■ INPUT RECORDS ■

============

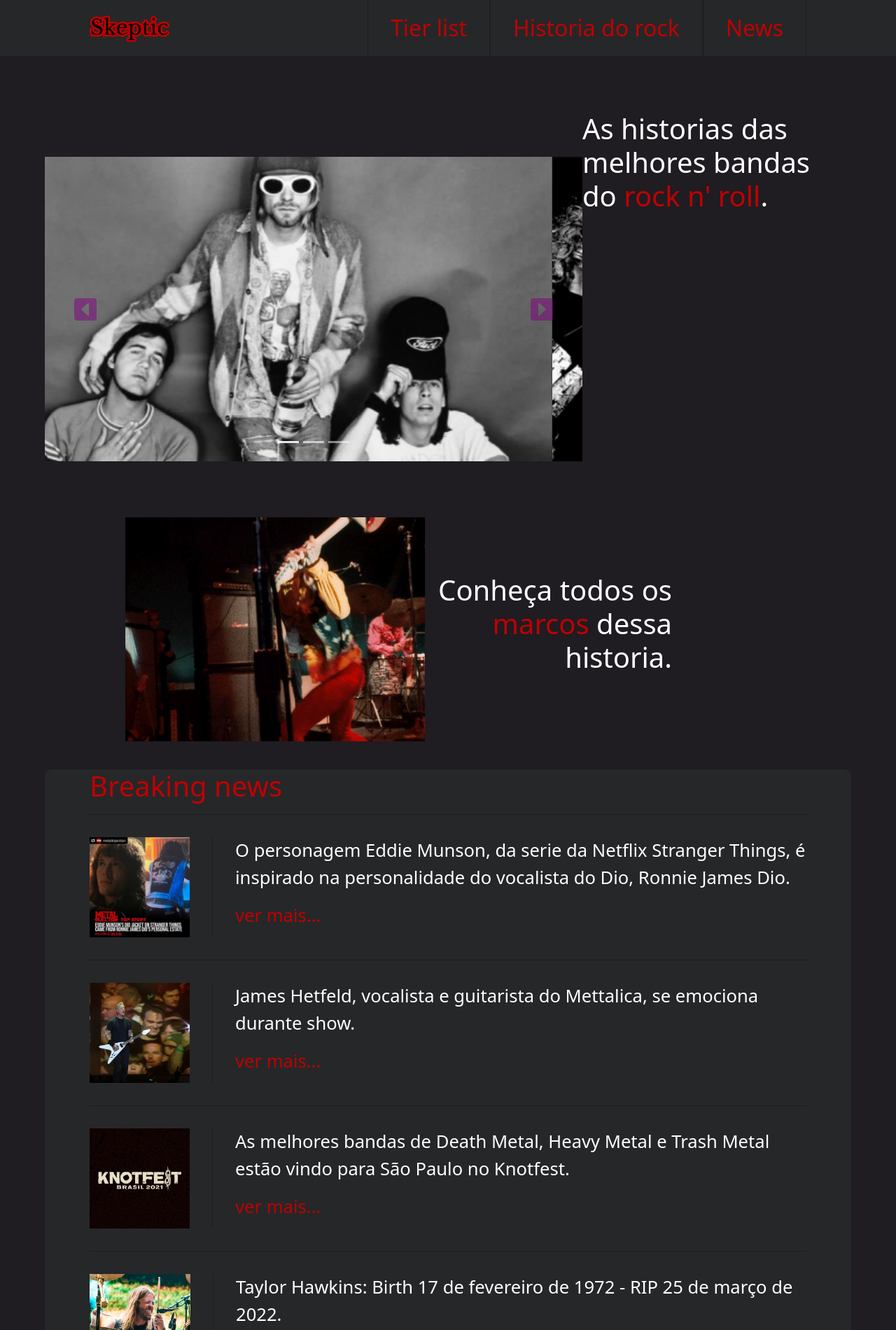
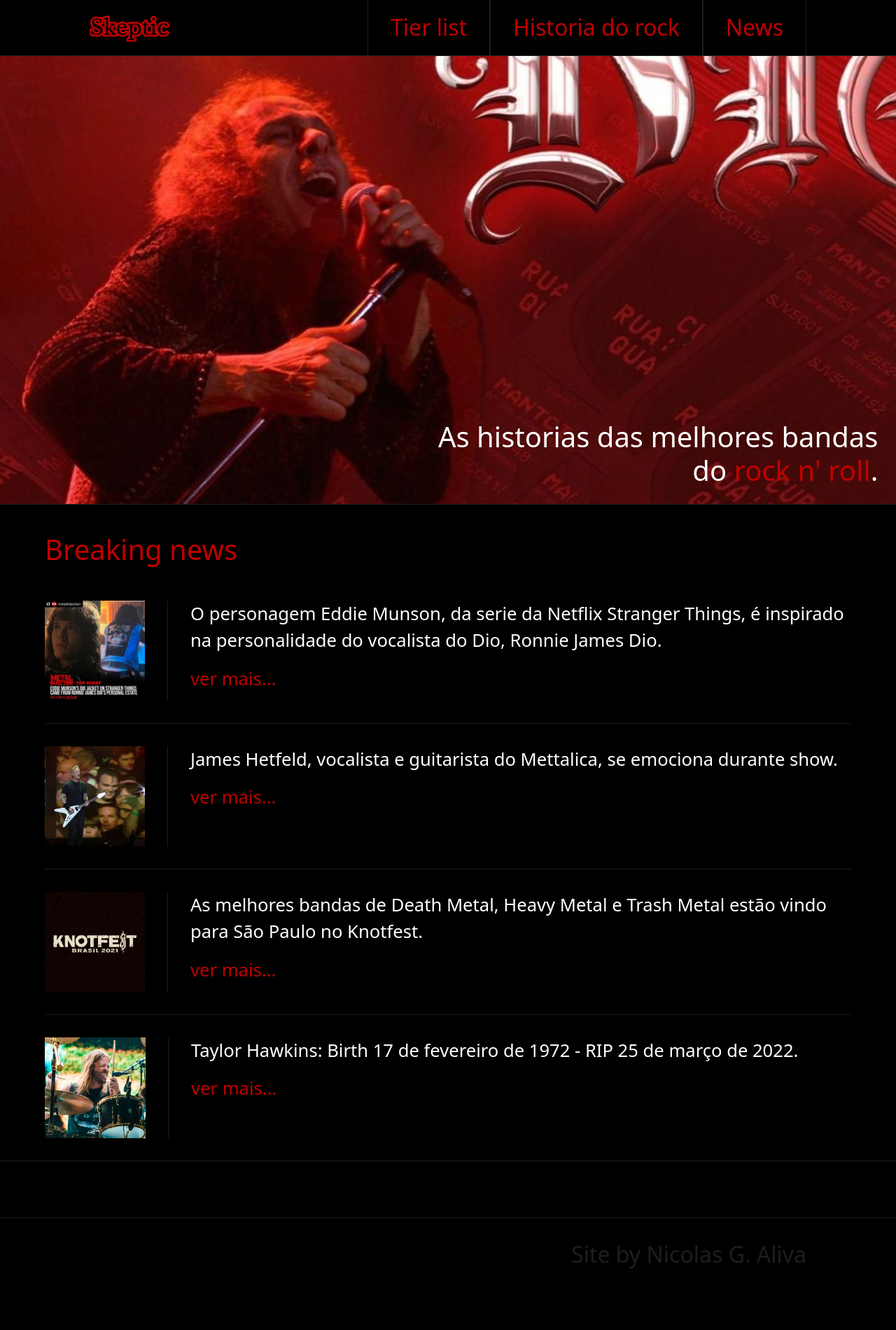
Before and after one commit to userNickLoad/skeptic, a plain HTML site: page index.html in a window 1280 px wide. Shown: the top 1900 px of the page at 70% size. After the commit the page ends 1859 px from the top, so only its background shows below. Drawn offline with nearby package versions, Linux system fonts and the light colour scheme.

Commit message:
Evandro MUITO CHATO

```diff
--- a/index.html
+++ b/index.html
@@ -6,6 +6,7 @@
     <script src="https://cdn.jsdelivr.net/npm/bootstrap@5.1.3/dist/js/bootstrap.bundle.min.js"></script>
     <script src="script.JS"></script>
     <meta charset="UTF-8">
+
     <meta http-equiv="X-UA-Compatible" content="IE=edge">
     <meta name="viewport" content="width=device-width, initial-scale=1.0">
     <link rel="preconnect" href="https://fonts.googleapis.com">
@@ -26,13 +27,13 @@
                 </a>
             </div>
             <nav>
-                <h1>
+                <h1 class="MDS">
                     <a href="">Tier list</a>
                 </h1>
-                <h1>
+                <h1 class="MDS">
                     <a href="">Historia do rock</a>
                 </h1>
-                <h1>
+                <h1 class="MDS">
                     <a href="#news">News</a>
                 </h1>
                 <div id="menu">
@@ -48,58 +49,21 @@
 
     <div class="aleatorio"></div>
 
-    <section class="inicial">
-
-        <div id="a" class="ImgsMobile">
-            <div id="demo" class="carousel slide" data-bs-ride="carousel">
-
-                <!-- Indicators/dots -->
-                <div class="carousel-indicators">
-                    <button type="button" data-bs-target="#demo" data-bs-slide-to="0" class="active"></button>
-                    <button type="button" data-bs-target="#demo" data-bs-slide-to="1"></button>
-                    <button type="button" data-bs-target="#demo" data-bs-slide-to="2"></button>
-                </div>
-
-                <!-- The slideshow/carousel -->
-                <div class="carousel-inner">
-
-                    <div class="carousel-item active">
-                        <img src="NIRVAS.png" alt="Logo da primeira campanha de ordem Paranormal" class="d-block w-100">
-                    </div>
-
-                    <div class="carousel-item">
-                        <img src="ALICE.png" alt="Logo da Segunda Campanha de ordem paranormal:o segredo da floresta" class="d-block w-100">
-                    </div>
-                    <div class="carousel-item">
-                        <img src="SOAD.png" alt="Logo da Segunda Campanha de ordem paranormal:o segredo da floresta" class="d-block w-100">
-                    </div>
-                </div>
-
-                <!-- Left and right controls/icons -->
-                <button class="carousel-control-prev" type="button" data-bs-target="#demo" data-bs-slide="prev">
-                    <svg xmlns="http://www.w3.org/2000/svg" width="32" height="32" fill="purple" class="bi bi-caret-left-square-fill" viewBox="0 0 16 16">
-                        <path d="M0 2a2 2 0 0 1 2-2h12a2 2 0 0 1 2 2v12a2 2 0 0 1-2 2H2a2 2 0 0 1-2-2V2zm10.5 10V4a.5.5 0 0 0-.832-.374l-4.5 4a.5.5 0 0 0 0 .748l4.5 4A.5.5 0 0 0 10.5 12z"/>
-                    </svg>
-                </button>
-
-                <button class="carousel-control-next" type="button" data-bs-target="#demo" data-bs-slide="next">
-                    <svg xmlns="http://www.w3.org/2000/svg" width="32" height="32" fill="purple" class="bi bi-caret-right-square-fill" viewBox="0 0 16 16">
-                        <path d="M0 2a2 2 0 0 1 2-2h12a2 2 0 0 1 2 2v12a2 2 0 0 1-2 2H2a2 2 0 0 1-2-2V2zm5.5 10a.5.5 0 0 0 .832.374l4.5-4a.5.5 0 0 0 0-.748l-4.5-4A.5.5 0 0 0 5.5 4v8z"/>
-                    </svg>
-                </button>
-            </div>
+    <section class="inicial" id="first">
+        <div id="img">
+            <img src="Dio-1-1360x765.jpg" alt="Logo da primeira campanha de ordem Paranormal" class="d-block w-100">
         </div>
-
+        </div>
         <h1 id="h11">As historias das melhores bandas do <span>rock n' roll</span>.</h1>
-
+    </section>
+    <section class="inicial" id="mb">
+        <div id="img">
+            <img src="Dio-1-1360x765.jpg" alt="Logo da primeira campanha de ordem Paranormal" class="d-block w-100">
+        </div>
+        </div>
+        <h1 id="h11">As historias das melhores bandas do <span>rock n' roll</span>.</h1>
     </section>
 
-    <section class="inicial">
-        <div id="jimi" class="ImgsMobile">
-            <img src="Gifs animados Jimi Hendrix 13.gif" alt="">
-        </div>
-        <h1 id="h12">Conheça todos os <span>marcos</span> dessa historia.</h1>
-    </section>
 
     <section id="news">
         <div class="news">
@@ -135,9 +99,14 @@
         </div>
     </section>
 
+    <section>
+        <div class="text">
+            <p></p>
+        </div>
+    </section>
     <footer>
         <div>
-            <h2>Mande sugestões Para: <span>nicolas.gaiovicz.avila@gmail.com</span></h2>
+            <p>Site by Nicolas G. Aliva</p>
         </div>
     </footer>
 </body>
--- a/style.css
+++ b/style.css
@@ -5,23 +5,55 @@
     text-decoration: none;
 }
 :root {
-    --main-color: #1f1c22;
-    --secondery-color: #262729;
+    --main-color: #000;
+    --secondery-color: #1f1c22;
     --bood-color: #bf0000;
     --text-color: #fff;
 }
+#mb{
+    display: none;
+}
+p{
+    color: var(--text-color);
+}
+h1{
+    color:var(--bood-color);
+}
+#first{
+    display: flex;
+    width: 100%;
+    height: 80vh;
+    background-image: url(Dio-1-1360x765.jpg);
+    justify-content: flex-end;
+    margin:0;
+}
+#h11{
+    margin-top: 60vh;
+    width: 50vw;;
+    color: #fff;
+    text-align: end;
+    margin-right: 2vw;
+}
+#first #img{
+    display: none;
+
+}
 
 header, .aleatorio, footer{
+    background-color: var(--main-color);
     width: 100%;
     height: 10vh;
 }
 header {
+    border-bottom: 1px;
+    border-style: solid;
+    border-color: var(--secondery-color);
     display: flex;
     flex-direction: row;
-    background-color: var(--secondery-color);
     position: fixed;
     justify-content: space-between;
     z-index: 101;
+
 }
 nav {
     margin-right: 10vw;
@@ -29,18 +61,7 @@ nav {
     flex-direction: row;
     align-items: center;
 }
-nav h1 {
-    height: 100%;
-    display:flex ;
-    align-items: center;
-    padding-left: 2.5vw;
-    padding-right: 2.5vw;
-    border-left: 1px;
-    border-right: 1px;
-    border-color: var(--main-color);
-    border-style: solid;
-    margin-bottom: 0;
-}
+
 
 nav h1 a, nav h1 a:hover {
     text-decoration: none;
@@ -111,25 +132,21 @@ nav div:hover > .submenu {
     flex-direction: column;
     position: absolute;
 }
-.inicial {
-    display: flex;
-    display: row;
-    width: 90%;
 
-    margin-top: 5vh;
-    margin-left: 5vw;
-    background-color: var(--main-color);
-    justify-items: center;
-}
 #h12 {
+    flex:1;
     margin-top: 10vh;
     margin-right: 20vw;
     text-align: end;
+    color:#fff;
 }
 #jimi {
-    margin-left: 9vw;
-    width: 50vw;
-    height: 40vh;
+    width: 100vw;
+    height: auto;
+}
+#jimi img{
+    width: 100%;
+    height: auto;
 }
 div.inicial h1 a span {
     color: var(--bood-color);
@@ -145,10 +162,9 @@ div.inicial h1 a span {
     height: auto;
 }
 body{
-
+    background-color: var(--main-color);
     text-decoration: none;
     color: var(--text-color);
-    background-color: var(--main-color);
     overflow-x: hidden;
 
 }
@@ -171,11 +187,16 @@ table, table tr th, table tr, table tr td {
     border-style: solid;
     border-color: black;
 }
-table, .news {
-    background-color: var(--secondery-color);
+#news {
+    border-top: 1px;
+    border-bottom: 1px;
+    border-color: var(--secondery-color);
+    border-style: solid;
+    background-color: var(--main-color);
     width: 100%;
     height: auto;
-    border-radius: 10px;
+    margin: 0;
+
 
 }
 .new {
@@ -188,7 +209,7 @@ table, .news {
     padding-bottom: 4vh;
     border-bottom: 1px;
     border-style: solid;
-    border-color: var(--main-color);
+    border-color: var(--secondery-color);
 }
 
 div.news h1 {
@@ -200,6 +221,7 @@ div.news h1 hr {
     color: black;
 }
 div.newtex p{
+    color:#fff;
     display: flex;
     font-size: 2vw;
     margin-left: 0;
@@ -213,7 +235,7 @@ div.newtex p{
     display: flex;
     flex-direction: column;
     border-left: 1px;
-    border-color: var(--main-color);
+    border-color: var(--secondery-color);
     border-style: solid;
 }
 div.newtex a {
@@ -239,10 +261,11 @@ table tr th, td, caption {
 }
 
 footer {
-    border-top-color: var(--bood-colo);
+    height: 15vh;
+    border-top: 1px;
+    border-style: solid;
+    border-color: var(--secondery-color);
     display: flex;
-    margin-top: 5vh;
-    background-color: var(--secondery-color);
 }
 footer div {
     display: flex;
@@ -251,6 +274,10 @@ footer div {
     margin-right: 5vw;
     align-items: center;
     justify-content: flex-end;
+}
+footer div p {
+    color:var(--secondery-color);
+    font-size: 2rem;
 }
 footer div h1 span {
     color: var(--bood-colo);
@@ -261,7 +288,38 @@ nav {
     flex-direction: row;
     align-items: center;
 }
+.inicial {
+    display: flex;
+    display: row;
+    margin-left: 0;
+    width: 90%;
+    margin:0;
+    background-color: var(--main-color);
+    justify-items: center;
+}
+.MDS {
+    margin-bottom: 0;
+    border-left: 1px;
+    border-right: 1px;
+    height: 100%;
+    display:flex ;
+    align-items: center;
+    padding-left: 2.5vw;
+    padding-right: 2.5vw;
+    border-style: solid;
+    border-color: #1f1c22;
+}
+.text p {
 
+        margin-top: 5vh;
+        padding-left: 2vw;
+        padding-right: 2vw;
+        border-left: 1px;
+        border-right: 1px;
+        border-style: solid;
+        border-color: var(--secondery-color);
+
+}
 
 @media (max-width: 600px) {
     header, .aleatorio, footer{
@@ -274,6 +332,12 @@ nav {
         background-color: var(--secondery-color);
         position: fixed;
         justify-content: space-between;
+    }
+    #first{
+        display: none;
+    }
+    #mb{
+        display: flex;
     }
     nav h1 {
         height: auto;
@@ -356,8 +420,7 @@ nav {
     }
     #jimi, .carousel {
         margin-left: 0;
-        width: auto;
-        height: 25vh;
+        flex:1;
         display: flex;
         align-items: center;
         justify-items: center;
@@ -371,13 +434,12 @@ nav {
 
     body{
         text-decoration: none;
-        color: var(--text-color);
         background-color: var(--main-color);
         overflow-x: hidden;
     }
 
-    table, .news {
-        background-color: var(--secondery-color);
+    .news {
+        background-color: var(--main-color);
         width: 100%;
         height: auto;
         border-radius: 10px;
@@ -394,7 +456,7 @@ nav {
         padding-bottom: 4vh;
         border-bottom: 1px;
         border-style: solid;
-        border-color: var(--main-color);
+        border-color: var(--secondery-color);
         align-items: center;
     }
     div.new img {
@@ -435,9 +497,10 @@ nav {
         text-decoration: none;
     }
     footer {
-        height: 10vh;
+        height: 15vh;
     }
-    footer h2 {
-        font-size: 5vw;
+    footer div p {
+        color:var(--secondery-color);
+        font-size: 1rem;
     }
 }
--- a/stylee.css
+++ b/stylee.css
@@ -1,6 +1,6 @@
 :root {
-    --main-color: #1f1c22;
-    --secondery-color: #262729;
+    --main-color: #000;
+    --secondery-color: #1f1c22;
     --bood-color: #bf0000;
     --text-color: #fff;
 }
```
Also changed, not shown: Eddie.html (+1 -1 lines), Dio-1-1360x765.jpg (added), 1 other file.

============

■ WORK REQUIRED ■
Copy each line above where "center" appears.

■ ANSWER TO THIS EXERCISE ■
     align-items: center;
-    align-items: center;
-    justify-items: center;
     align-items: center;
     align-items: center;
+    justify-items: center;
+    align-items: center;
         align-items: center;
         justify-items: center;
         align-items: center;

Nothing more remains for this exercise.